The End Of Paying Your Dues?

Although I didn’t realize it at the time, when I left college in 2004 we were right in the middle of a shift in how a “career” was defined. There was still this prevailing wisdom that you would find an entry level job at a good company, slowly work your way up over the course of decades from junior level to senior level to management. It would take a long time, but in return you got the stability of a steady paycheck, health care, and a pension.

This mentality was prevalent at the internships I had throughout college, in the teachings I received in college, and in my engineering job that I worked after I graduated. At the same time, technology was taking over the workplace, and it was very clear to me that my generation was much better at using this technology, so the idea of “paying your dues” when you’re better at the critical components of your job perplexed/confused/frustrated/angered me.

In a fiery rant back in 2007 that flooded my inbox with nasty emails, I wrote about my experience:

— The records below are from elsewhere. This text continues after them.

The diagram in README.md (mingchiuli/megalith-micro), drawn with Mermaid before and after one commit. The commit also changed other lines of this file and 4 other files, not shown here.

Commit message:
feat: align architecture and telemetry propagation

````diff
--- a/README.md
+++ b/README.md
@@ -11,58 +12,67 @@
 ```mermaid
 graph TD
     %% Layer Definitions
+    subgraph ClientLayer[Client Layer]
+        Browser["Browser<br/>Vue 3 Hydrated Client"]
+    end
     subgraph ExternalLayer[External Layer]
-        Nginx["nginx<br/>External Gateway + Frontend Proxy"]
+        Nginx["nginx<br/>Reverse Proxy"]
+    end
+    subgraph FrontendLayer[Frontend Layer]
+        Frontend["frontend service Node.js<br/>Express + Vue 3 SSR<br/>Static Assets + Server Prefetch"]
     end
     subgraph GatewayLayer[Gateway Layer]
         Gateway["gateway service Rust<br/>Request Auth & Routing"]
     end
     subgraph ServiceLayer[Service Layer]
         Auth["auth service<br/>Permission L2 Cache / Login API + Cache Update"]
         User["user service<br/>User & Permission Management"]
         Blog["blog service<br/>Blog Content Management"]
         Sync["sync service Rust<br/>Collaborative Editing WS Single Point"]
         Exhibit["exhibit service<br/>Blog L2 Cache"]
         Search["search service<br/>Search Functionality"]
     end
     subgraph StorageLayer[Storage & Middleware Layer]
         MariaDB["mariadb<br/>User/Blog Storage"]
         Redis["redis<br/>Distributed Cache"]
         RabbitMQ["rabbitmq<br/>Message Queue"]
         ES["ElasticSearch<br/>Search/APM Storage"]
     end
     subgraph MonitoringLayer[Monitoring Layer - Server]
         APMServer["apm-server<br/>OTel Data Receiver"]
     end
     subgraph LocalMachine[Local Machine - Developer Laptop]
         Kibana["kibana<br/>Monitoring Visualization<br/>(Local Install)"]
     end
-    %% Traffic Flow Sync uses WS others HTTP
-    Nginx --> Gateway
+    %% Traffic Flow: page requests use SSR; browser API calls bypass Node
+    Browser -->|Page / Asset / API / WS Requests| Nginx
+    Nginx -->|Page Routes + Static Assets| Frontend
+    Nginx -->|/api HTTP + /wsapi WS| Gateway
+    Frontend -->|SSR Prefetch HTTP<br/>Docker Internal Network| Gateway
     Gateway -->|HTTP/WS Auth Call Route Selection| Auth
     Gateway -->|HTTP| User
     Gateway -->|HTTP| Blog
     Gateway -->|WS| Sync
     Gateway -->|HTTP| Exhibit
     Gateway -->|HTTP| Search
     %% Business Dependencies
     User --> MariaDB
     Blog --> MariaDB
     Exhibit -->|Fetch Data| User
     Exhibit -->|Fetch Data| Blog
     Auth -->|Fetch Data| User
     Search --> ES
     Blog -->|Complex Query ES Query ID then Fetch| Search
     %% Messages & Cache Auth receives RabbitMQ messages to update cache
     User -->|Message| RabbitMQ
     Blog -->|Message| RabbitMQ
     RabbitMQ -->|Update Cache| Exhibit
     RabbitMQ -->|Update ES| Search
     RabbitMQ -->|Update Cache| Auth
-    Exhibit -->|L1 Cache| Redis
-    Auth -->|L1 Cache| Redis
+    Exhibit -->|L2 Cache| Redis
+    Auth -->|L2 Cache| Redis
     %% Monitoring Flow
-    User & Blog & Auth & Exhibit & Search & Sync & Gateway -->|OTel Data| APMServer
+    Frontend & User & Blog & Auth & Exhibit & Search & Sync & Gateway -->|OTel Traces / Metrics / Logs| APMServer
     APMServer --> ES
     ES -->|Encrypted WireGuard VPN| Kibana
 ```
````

An engineering student from a top school knows the ins and outs of every latest and greatest piece of software available. All of the places I worked it was OUR generation that was teaching the older generation more efficient uses of THEIR technology. Subsequently, our most skilled ProENGINEER (3D Modeling software) and Minitab (statistical modeling software) professionals were the students who just arrived fresh from college. The students just spent years learning from some of the best professors in the world, pushing each other to learn the limits of the software for challenging exams. When they arrived at our company, they suddenly realized that they were leaps and bounds ahead of the veteran engineers.

In my head I foresaw a war between old school and new school as this all played out over decades, a messy transition to the future while the last of the prior generations slowly left the workforce. Then a funny thing happened: it all kind of worked itself out. The recession of 2008 blew up any notion of the idea that you could work for a single large company for a lifetime and be rewarded for it. You could no longer “hide” within a company without doing any real, useful work. Companies didn’t have time to train and groom someone for 5 years. The jobs and the people that remained were left because they produced. In Albany we have a lot of government and academic jobs, and both of those previously thought of safe havens haven’t been immune to budget cuts and job losses either.

Now, when a company does make a hire, they need that hire to come in and produce meaningful work almost right away…regardless of age. It’s too costly not to. Which, inadvertently, has sort of eliminated the “ageism” I felt my generation was subject to.

Last week as I was writing about my excitement for the next generation to hit the workforce, it dawned on me: they might not be subject to the “pay your dues” mentality. Companies hiring them need them to do real work right away, which aligns well with them because they want to do meaningful work. How exciting is that?

4 comments on The End Of Paying Your Dues?

  1. Rob says:

    Interesting thoughts, but I think there’s a really big downside that is related to this too – many companies who previously would have invested heavily in their employees long term success, training and professional development now just want people who can do the work from the off. They have mental requirements like 5 years experience of a technology that’s only 3 years old, or experienced hires but entry level pay.

    I’ve got recently retired family members with no degrees who worked their way up from the bottom in various organisations and ultimately ended up as C-level execs, department leaders or heads of teams. These same teams and groups now won’t even take on filing clerks & administration assistants (photocopying bitches) at the lowest level that don’t have degrees or experience. I think that’s insane. I know hardly anyone with just a single undergraduate degree – many friends have masters, doctorates or multiple degrees and I know how frustrated some of them have been – I can’t even imagine what it’s like for people with only a high school education out there right now.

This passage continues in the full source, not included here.